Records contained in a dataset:
##############################

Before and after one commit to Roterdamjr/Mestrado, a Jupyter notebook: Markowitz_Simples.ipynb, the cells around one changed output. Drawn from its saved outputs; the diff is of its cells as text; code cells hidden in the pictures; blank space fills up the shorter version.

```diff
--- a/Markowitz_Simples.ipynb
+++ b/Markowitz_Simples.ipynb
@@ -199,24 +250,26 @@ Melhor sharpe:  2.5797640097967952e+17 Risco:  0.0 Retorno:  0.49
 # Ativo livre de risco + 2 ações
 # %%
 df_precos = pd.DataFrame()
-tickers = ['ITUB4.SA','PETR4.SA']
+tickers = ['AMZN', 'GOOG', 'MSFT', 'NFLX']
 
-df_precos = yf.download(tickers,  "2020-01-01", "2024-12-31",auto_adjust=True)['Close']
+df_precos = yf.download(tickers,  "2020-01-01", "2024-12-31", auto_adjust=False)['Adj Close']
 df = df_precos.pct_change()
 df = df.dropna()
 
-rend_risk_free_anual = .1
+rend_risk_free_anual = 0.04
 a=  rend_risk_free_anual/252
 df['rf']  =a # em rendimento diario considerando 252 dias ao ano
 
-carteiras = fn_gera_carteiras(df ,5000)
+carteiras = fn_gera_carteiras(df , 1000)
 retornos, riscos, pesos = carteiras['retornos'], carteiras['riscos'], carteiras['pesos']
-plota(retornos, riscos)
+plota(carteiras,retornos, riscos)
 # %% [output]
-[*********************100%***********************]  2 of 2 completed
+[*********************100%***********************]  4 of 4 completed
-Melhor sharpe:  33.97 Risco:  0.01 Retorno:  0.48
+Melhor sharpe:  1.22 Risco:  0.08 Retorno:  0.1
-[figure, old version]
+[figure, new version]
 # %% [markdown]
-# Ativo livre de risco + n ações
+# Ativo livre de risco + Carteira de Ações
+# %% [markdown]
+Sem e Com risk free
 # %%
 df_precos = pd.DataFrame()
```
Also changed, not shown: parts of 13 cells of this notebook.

##############################

PROMPT: If a line contains the word "download", it counts; say how many such lines there are in the data above, and nothing else.

FINISHED TASK: 2